Canpages isn’t directly monetizing augmented reality, but its app is another way for the company to engage with the consumer and, in turn, generate new ad revenue.
“Everything we can put out in terms of apps or services – that increases our global audience,” said Vincent.
Researchers at the University of British Columbia’s Human Communication Technologies Lab believe that a virtual-reality “Cubee” display cube they’re developing will have applications for research and video games.
Cubee has LED screens on each side and uses perspective and motion parallax – which is a depth cue that results from motions like shaking – to give viewers the perception that they could reach into the cube to retrieve real objects.

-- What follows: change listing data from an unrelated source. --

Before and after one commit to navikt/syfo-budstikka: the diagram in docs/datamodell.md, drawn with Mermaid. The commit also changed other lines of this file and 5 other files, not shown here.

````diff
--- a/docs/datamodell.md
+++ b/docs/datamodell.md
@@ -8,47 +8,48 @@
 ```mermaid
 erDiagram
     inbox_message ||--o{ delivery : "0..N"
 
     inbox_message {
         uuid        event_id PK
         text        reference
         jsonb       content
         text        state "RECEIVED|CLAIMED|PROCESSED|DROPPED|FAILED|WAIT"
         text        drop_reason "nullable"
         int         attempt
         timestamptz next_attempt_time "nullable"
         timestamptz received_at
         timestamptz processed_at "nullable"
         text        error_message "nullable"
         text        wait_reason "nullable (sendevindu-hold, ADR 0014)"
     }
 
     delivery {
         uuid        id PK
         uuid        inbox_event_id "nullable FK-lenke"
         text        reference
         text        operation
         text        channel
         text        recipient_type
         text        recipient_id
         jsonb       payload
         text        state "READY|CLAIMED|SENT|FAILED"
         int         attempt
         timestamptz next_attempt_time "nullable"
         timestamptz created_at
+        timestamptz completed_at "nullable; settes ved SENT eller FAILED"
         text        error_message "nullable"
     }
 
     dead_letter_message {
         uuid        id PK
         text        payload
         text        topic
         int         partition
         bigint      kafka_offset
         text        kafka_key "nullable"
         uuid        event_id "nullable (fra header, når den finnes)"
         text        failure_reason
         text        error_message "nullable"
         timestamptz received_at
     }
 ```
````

With a little refining, Cubee, which is still a prototype, could be a virtual stand-in for a fish tank.
Vancouver’s Zeros 2 Heroes Media (Z2H) is adding an augmented reality component to an alternate reality game it is creating for the Aboriginal Peoples Television Network (APTN).
Whereas augmented and virtual reality blurs the lines between the digital and physical environments, alternate reality blurs the lines between entertainment and real life.

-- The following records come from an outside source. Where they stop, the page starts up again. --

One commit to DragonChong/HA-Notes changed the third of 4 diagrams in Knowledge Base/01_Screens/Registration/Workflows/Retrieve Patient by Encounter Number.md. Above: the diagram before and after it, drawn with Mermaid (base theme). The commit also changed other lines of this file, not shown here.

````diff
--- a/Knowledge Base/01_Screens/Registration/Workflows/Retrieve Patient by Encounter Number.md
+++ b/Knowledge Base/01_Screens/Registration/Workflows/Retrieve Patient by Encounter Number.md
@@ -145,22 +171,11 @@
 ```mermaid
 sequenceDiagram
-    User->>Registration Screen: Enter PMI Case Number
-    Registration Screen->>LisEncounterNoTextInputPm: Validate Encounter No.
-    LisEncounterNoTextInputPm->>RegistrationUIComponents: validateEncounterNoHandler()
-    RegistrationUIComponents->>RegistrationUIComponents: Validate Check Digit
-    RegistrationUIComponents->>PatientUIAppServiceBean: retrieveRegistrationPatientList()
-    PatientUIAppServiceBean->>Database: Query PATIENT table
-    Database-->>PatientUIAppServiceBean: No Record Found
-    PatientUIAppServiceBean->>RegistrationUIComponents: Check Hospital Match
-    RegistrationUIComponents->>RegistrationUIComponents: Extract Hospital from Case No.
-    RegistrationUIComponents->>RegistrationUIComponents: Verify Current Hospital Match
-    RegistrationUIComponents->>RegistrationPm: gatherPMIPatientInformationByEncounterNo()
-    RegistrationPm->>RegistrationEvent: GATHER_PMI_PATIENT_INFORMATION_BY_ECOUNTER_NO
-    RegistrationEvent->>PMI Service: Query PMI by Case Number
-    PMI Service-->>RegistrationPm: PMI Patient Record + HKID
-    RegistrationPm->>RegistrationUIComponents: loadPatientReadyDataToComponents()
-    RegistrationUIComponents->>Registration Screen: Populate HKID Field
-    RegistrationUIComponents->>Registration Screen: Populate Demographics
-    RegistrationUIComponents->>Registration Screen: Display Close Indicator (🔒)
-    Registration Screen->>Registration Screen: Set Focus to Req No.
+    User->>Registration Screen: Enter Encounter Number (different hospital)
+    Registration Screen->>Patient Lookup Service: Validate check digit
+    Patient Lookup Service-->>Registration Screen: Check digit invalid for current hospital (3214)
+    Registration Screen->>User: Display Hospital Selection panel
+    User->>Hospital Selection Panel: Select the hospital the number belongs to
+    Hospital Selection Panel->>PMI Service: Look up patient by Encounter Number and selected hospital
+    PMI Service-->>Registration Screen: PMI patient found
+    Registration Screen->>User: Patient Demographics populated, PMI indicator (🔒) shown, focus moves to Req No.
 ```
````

“[Alternate reality] is [about] creating an online experience where people aren’t sure at first whether it’s truth or fiction,” said Matt Toner, president of Z2H. “Then as they explore it further, they realize it’s this extended game experience, and then they play along.”
The goal of APTN’s game is to create a following for a new motion comic TV series before the series is launched. Toner described the series as a modern take on the traditional story of aboriginal culture and mythology.
In one scenario, consumers would trigger the next clue in the game by completing assigned tasks or finding destinations.
Toner noted that, by using popular and public domain imagery – such as Leonardo Da Vinci’s painting of man – that’s found in public spaces and textbooks around the world, alternate-reality game developers can target a global audience.
“Augmented reality was kind of a little plaything with academics for a while, but it has really picked up recently in the entertainment space,” said Toner, noting that the recent District 9 and Star Trek movies included augmented reality components in their marketing.
UBC grad Stephen Cawood co-wrote Augmented Reality: A Practical Guide in 2008 to introduce the idea to programmers and hobbyists.
He noted that accounting for variables like a viewer’s perspective, multiple-sided objects and location – and ensuring that they all work together – takes a fair bit of programming savvy.
But open-source software such as Goblin XNA is appearing online and giving programmers a starting point on which to build virtual and augmented reality worlds.
He envisions a future in which consumers receive a constant flow of information about their surroundings through a small screen on a pair of eyeglasses.
“People will start to use these applications more and more, and they’ll become mainstream,” said Cawood, who works for a software developer in Halifax.
“They won’t know the underlying technology is augmented reality. They’ll just accept that this is the way it works.”
Or as Toner noted: “There could be a lot of cool applications for it, or it could be used to sell Burger King products.”